SH: Do you have any photos of yourself as a Warden that you would like to donate to the project, or that we may copy? Do you have any artifacts/memorabilia that you would like to donate to the project (Whyte Museum)?

I’ve got some really good images. I always have my camera with me. I got some good images of myself and other people and I’d be more than happy to donate them. I did a couple little …. I sent it to the Warden Alumni and they posted it on their site. One was a little story about Trapper Bill and then I did one of a rescue that I was involved with on Mount Bridgeland, with Gerry, Darro Stinson, Pat Sheehan, Greg Horne and Rick Ralf. It was a really good one because no one died, and it had everything in it. I photo documented a good part of it. I lent the images out, two of my best images I lost unfortunately, but I did a whole photo story and I’ve got some really good shots of Darro and Gerry and I’ve given it to the Warden Alumni This winter I started going through my slides, digitizing them, and I’ll keep that in mind. I’m more than happy to share some of these old warden pictures.

SH: But if you have some pictures of yourself for this story ….

John: I know I’ve got a couple but honestly, I don’t have too many pictures of myself because I was always the one taking the pictures. That’s one of the great opportunities I had, with my family was out in the backcountry.

SH: Do you want to talk about that? We’ve all said that – the opportunity to spend time with your family.

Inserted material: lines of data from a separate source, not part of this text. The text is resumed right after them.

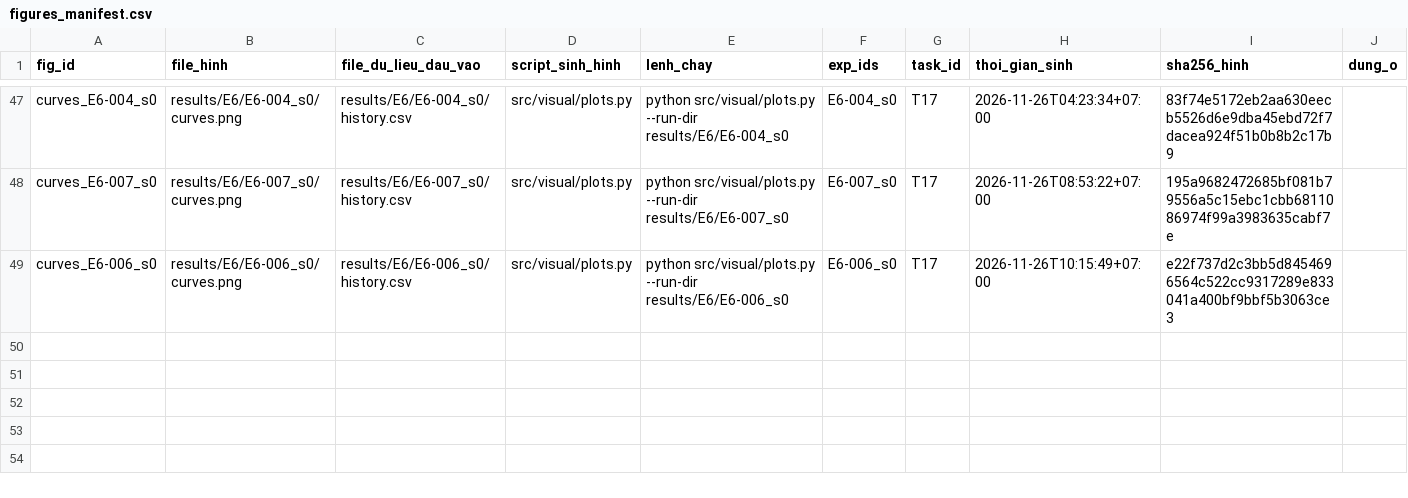
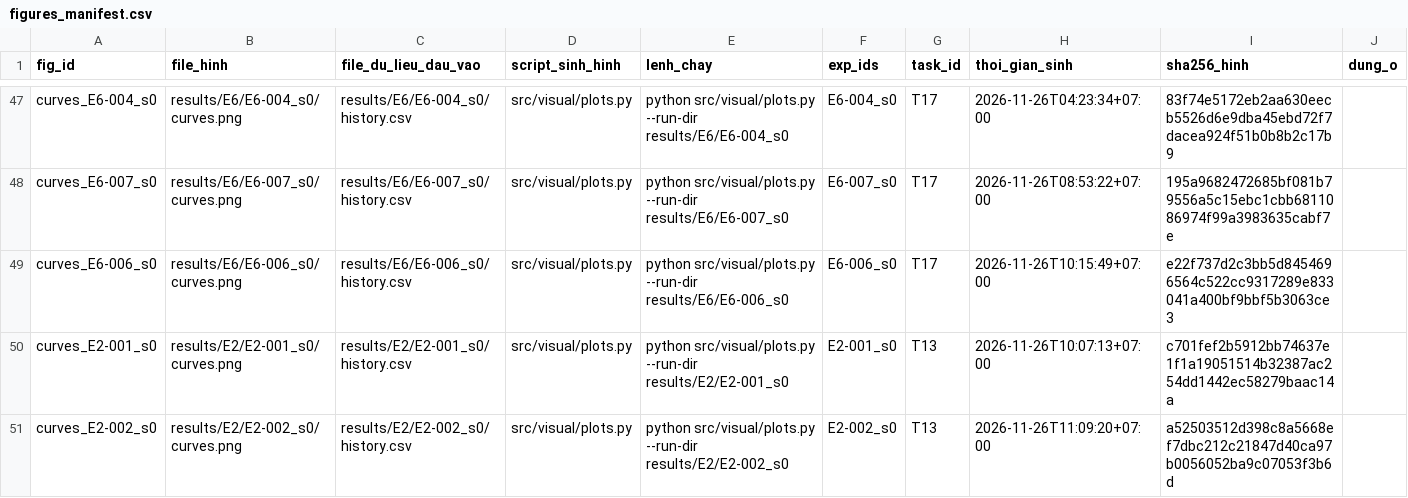
Before and after one commit to lpnHai2005/DeepLearning_Group, a CSV file: BTL02/tracking/figures_manifest.csv, drawn as a sheet; only a part is shown, gaps mark what is left out.

```diff
--- a/BTL02/tracking/figures_manifest.csv
+++ b/BTL02/tracking/figures_manifest.csv
@@ -49 +49,3 @@ curves_E6-007_s0,results/E6/E6-007_s0/curves.png,results/E6/E6-007_s0/history.cs
 curves_E6-006_s0,results/E6/E6-006_s0/curves.png,results/E6/E6-006_s0/history.csv,src/visual/plots.py,python src/visual/plots.py --run-dir results/E6/E6-006_s0,E6-006_s0,T17,2026-11-26T10:15:49+07:00,e22f737d2c3bb5d8454696564c522cc9317289e833041a400bf9bbf5b3063ce3,
+curves_E2-001_s0,results/E2/E2-001_s0/curves.png,results/E2/E2-001_s0/history.csv,src/visual/plots.py,python src/visual/plots.py --run-dir results/E2/E2-001_s0,E2-001_s0,T13,2026-11-26T10:07:13+07:00,c701fef2b5912bb74637e1f1a19051514b32387ac254dd1442ec58279baac14a,
+curves_E2-002_s0,results/E2/E2-002_s0/curves.png,results/E2/E2-002_s0/history.csv,src/visual/plots.py,python src/visual/plots.py --run-dir results/E2/E2-002_s0,E2-002_s0,T13,2026-11-26T11:09:20+07:00,a52503512d398c8a5668ef7dbc212c21847d40ca97b0056052ba9c07053f3b6d,
```
Also changed, not shown: BTL02/tracking/experiments.csv, 14 other files.
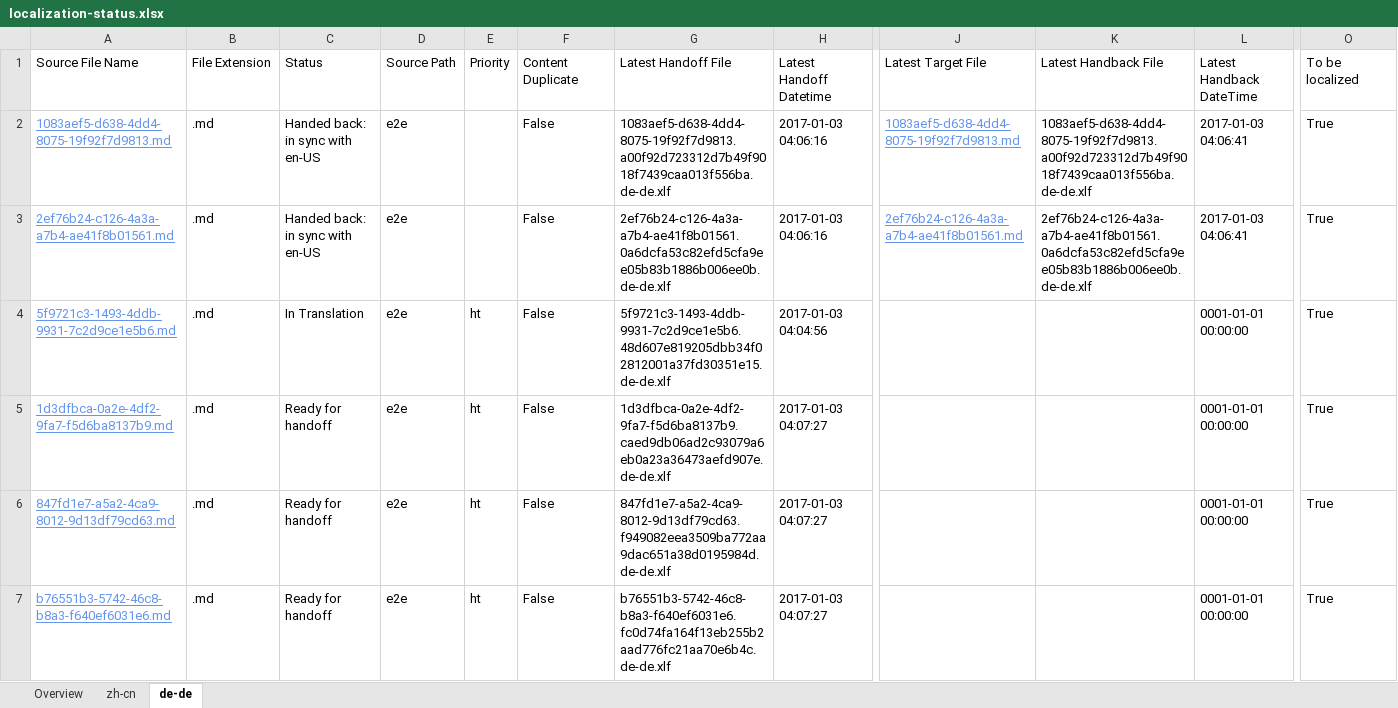
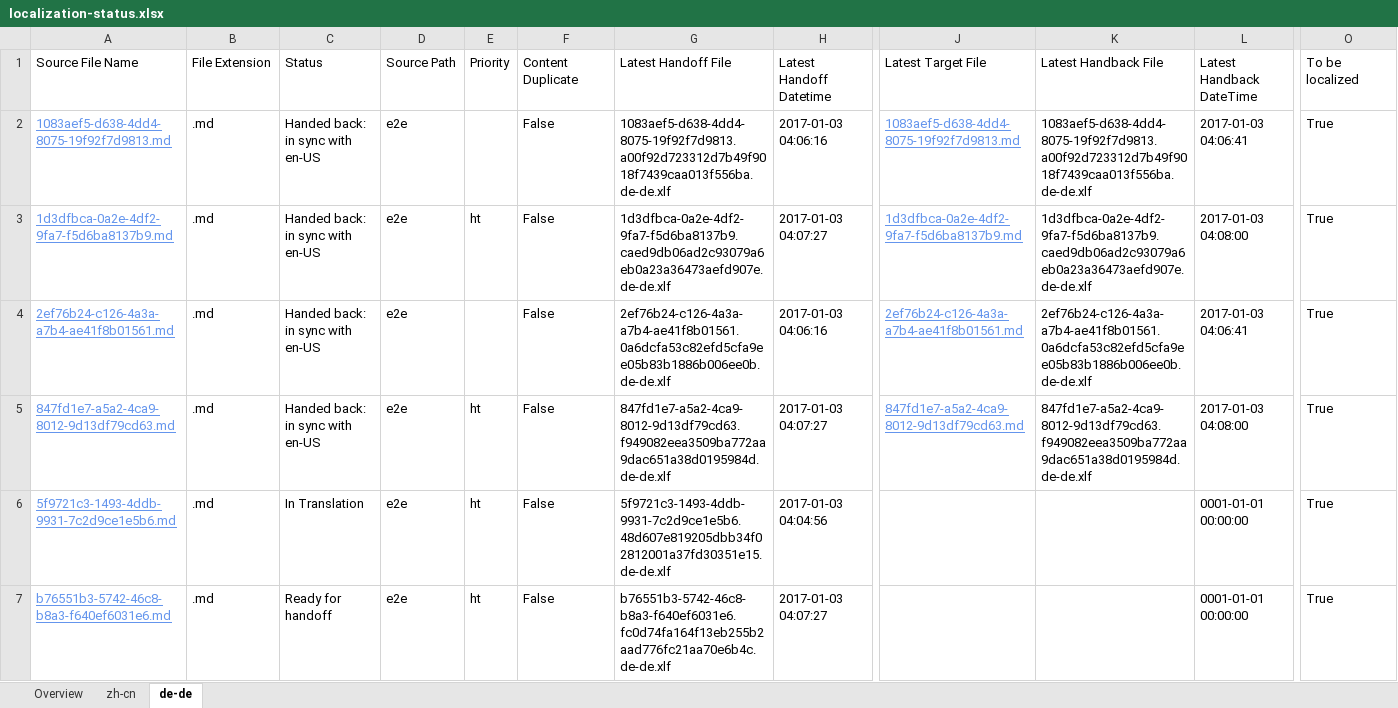
Before and after one commit to OpenLocalizationTestOrg/ol-test1-handback, an Excel workbook: ol-handback/OpenLocalizationTestOrg/ol-test1/ci/localization-status.xlsx, sheet de-de, drawn as a sheet; only a part is shown, gaps mark what is left out; values as stored, in another font and other column widths than the file's, no borders; table styles not drawn; removed rows and columns are numbered as before the commit, all else as after; rows hold the shown columns only; the diff names each change by its address in the sheet, - before the commit and + after, or states it on an @@ line.

```diff
--- a/ol-handback/OpenLocalizationTestOrg/ol-test1/ci/localization-status.xlsx (sheet de-de)
+++ b/ol-handback/OpenLocalizationTestOrg/ol-test1/ci/localization-status.xlsx (sheet de-de)
+row 3: 1d3dfbca-0a2e-4df2-9fa7-f5d6ba8137b9.md | .md | Handed back: in sync with en-US | e2e | ht | False | 1d3dfbca-0a2e-4df2-9fa7-f5d6ba8137b9.caed9db06ad2c93079a6eb0a23a36473aefd907e.de-de.xlf | 2017-01-03 04:07:27 | 1d3dfbca-0a2e-4df2-9fa7-f5d6ba8137b9.md | 1d3dfbca-0a2e-4df2-9fa7-f5d6ba8137b9.caed9db06ad2c93079a6eb0a23a36473aefd907e.de-de.xlf | 2017-01-03 04:08:00 | True
+row 5: 847fd1e7-a5a2-4ca9-8012-9d13df79cd63.md | .md | Handed back: in sync with en-US | e2e | ht | False | 847fd1e7-a5a2-4ca9-8012-9d13df79cd63.f949082eea3509ba772aa9dac651a38d0195984d.de-de.xlf | 2017-01-03 04:07:27 | 847fd1e7-a5a2-4ca9-8012-9d13df79cd63.md | 847fd1e7-a5a2-4ca9-8012-9d13df79cd63.f949082eea3509ba772aa9dac651a38d0195984d.de-de.xlf | 2017-01-03 04:08:00 | True
-row 5: 1d3dfbca-0a2e-4df2-9fa7-f5d6ba8137b9.md | .md | Ready for handoff | e2e | ht | False | 1d3dfbca-0a2e-4df2-9fa7-f5d6ba8137b9.caed9db06ad2c93079a6eb0a23a36473aefd907e.de-de.xlf | 2017-01-03 04:07:27 |  |  | 0001-01-01 00:00:00 | True
-row 6: 847fd1e7-a5a2-4ca9-8012-9d13df79cd63.md | .md | Ready for handoff | e2e | ht | False | 847fd1e7-a5a2-4ca9-8012-9d13df79cd63.f949082eea3509ba772aa9dac651a38d0195984d.de-de.xlf | 2017-01-03 04:07:27 |  |  | 0001-01-01 00:00:00 | True
```
Also changed, not shown: sheet zh-cn, sheet Overview, 1 other file.
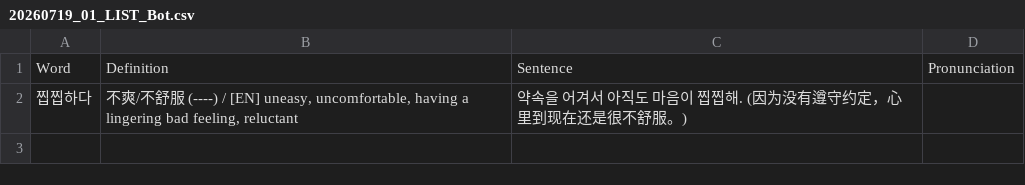
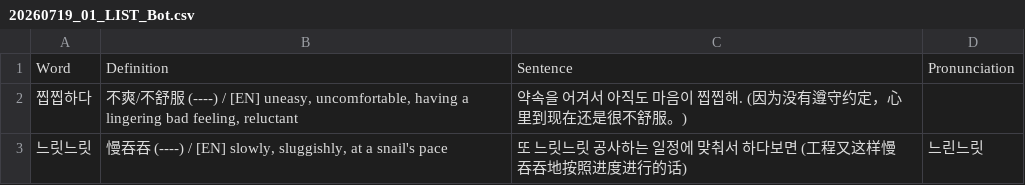
Before and after one commit to sinhong96/Korean-FlashCard-Web, a CSV file: vocablist_csv/20260719_01_LIST_Bot.csv, drawn as a sheet.

Commit message:
Bot: add 1 word(s)

```diff
--- a/vocablist_csv/20260719_01_LIST_Bot.csv
+++ b/vocablist_csv/20260719_01_LIST_Bot.csv
@@ -2 +2,2 @@ Word,Definition,Sentence,Pronunciation
 찝찝하다,"不爽/不舒服 (----) / [EN] uneasy, uncomfortable, having a lingering bad feeling, reluctant",약속을 어겨서 아직도 마음이 찝찝해. (因为没有遵守约定，心里到现在还是很不舒服。),
+느릿느릿,"慢吞吞 (----) / [EN] slowly, sluggishly, at a snail's pace",또 느릿느릿 공사하는 일정에 맞춰서 하다보면 (工程又这样慢吞吞地按照进度进行的话),느린느릿
```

John: I did some amazing trips with my kids in the parks. Thomas was born when we were living at Sunwapta Warden Station and when we moved to Decoigne, of course, he started riding his first horses when we were at Decoigne, and he was two years old. And we lived for a year at Kootenay Crossing so they got a little bit of exposure. Nick was just a baby at Kootenay Crossing. He was less than a year old when we finally moved to town. But anyways, when the kids got older I was fortunate enough to get the Cyclone district. It was great, and this was ‘98, ’99, I had two years at Cyclone/Red Deer Lakes District, and I was able to get my kids out there. Tom was a young teen, and Nick was probably ten years old. I took them each on separate trips, and they were good help. Some people nowadays might think it’s a big hindrance, but it did not slow me down at all, because I knew they could do the days that I needed to do, and it was such an awesome experience to have those guys out there and teach them, and it made them who they are now, which helped me. The Warden Service, as a young man, made me the person that I am now. It was huge.

Tom, my oldest, works for Parks Canada, he’s out of Lake Louise, as a problem wildlife dude, and Nick is a forester who has moved to north central BC and he will be living off the land and no doubt off the grid in the future. Those opportunities to get out there and work and live and see how we did things back then, had a big impact. I did do one family trip too per season during the season and it was great too. Those cabin walls and windows, all these jobs, the kids would pitch in too and we’d do little maintenance jobs that a single warden guy never seemed to get around to doing, but you’d bring the family in and some of that stuff, when you get the rainy days, we’d scrub the cabin walls, or we’d do all the painting. Little Pipe, we painted … when I had the family out I had these big projects to do that they could help with, we painted all of Little Pipe that hadn’t been painted in about 25 years. Things like that; a big hitching rail to be dug out or an outhouse (hole) to be dug. Those kinds of jobs would get done when the family was about.

John ready to hit the trail at Isaac Creek.

SH: Is there anything I haven’t asked you that you think I should know about the Warden Service?

John: You probably know more about it than I do, so no.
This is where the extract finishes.